I don’t recommend that approach, because a well-structured paragraph or two can often convey a tone, mood, or insight that just doesn’t translate to a list of bullet points.
Here’s an example of a buyer persona that your team can use:
Shannon is a sales and account manager for Sunshine Inc., a window washing service. She knows her way around filing and computation, but right now the company runs on an email system. Agents in the field show up with paper invoices, fill them out, take a photo of them with their smartphones and send them in.
Thatʼs a lot of emails.
Shannon really wants a solution that allows each user to self-serve.
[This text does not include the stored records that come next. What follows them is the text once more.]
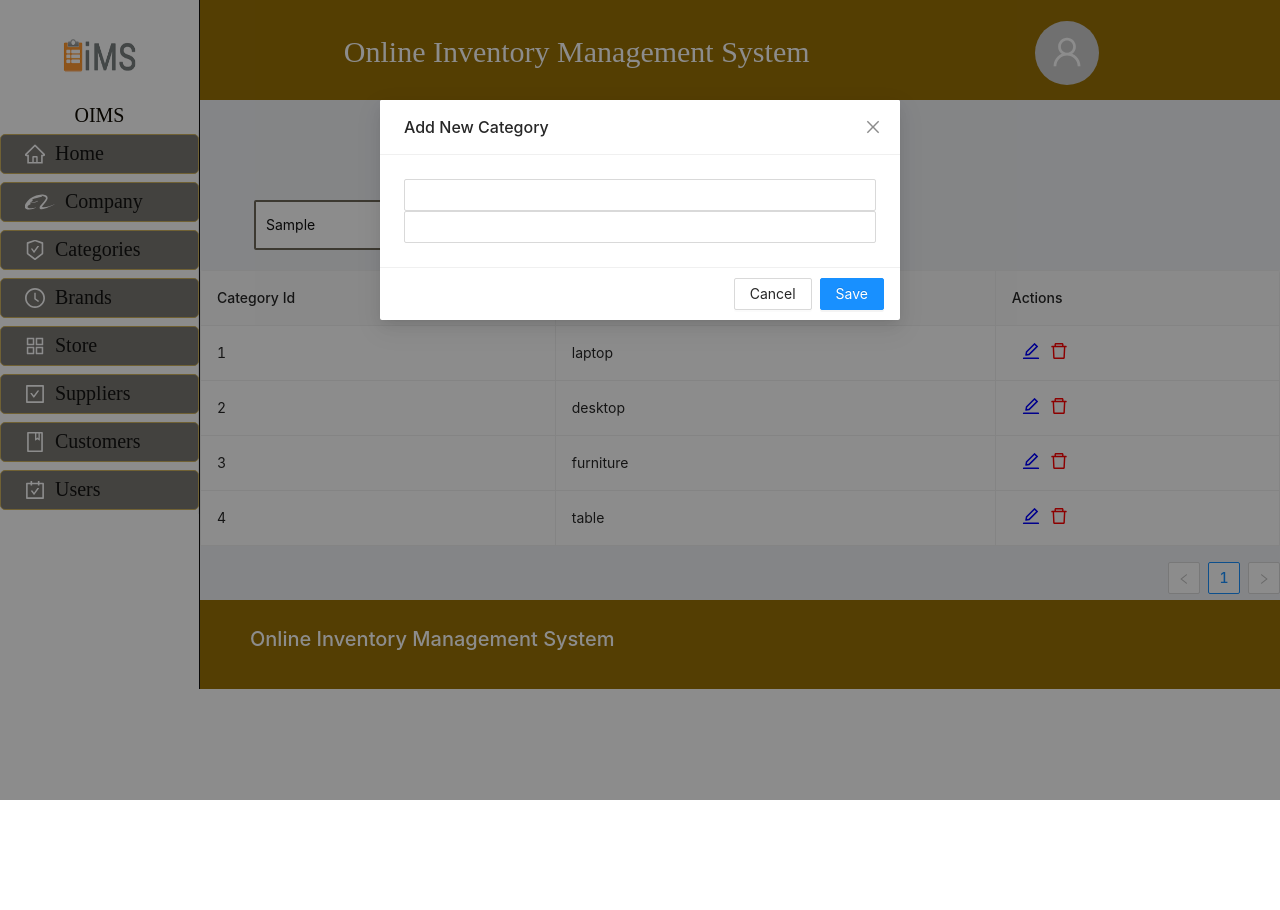
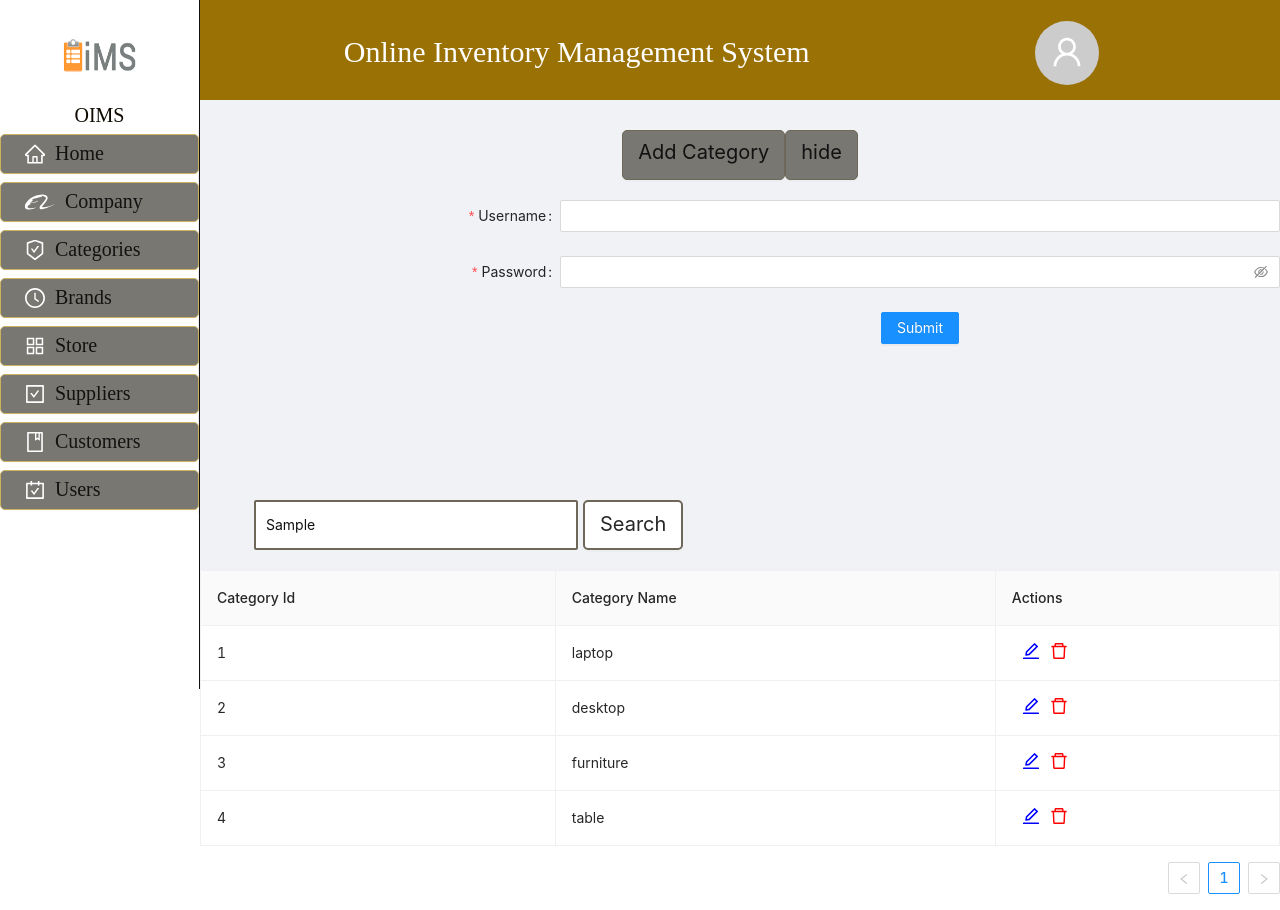
Before and after one commit to worashf/online-inventory-system-frontend, a React (Create React App) app: page / in a window 1280 px wide. Both pictures are taken after typing "Sample" into the empty fields and a click on the button "Add Category". Before the commit the page ends 800 px from the top, so only its background shows below. Built offline with nearby package versions, Linux system fonts and the light colour scheme.

Commit message:
add registration form

```diff
--- a/src/components/table/CategoryTable.js
+++ b/src/components/table/CategoryTable.js
@@ -1,8 +1,9 @@
 
 import React, { useState } from 'react'
-import { Table, Button, Input } from 'antd'
+import { Table, Button, Form, Input } from 'antd'
 import { EditOutlined, DeleteOutlined } from "@ant-design/icons"
 import Modal from 'antd/lib/modal/Modal'
+import './categotyTable.css'
 
 const button_search = {
     "margin-top": "30px",
@@ -43,7 +44,7 @@ const CategoryTable = () => {
 
 
     const [isAdd, setIsAdd] = useState(false);
-
+    const [addform,setAddForm] =useState(false)
   const[categoryId, setCategoryId] =useState("")
   const[categoryName, setCategoryName] =useState("")
 
@@ -111,10 +112,52 @@ const CategoryTable = () => {
             // setNewCategory((newCategory)=>({...newCategory,name:value}))
     }
 
+    const handleAddForm=()=>{
+        setAddForm(true)
+    }
+    const closeAddForm=()=>{
+        setAddForm(false)
+    }
     return (
         <>
             <div style={button_search}>
-                <Button size="large" style={add_button} onClick={addCategory}>Add Category</Button>
+                <Button size="large" style={add_button} onClick={handleAddForm}>Add Category</Button>
+                <Button size="large" style={add_button} onClick={closeAddForm}>hide</Button>
+                <div className={addform?"add-form":"hide-form"}>
+                <Form
+      name="basic"
+      labelCol={{ span: 8 }}
+      wrapperCol={{ span: 16 }}
+      initialValues={{ remember: true }}
+
+
+      autoComplete="off"
+    >
+      <Form.Item
+        label="Username"
+        name="username"
+        rules={[{ required: true, message: 'Please input your username!' }]}
+      >
+        <Input />
+      </Form.Item>
+
+      <Form.Item
+        label="Password"
+        name="password"
+        rules={[{ required: true, message: 'Please input your password!' }]}
+      >
+        <Input.Password />
+      </Form.Item>
+
+
+
+      <Form.Item wrapperCol={{ offset: 8, span: 16 }}>
+        <Button type="primary" htmlType="submit">
+          Submit
+        </Button>
+      </Form.Item>
+    </Form>
+</div>
                 <div style={search_div}>
                     <Input placeholder='Enter Category Name ' style={search_input} />
                     <Button style={search_btn}> Search</Button>
```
Sheʼd like administrator access and the ability to assign each user profile to a specific team leader so that she knows where the invoices are coming from and how to track them.
Sheʼs okay with cloud integrations beyond the service and also plans to cache her files offline. Though she loves to hit the beach on the weekend, Shannon knows that sales is an “always-on” career. She wants to be able to take her work with her so that she can access client accounts in a hurry, even when she’s away from the desk.
You get the idea. This target persona hits on all the key points that a sales or marketing team might need. It highlights a problem that the company can help to resolve and gives the reader insights into why key features might be extremely valuable to this kind of persona.
Use generalized representations like this to talk about your target buyer and to get their story out to your team in a more accessible way. Done right, a user persona can be an effective and useful tool for content and sales teams throughout your organization.
In the past, I’ve touched on how you can use storytelling tricks like story angles to transform your content. In a nutshell, the idea behind a concept like that is to funnel an idea directly toward a target audience.
When you’re building buyer personas, you’re doing something similar, but with people rather than ideas.
It’s not uncommon for a business to serve multiple needs, but even if your business only does one thing, that one service might mean different things to different people. That’s why it’s beneficial to create multiple personas for your organization.
This is a process that happens pretty naturally. As you define one target persona, you’ll find that some of the clients you want to work with don’t align with the demographic info that you’re using to create your buyer profile.
Don’t scrap that excess information! Set it off to the side and create a new persona when you’re done with the first. The distinct personas you create will help you segment and retarget your audience in new and interesting ways.
That’s one reason that this exercise is so valuable, and why you should get started on it today.
If you need help building a target persona, or if you’ve successfully created one and need content to help you connect with your target audience, don’t hesitate to reach out.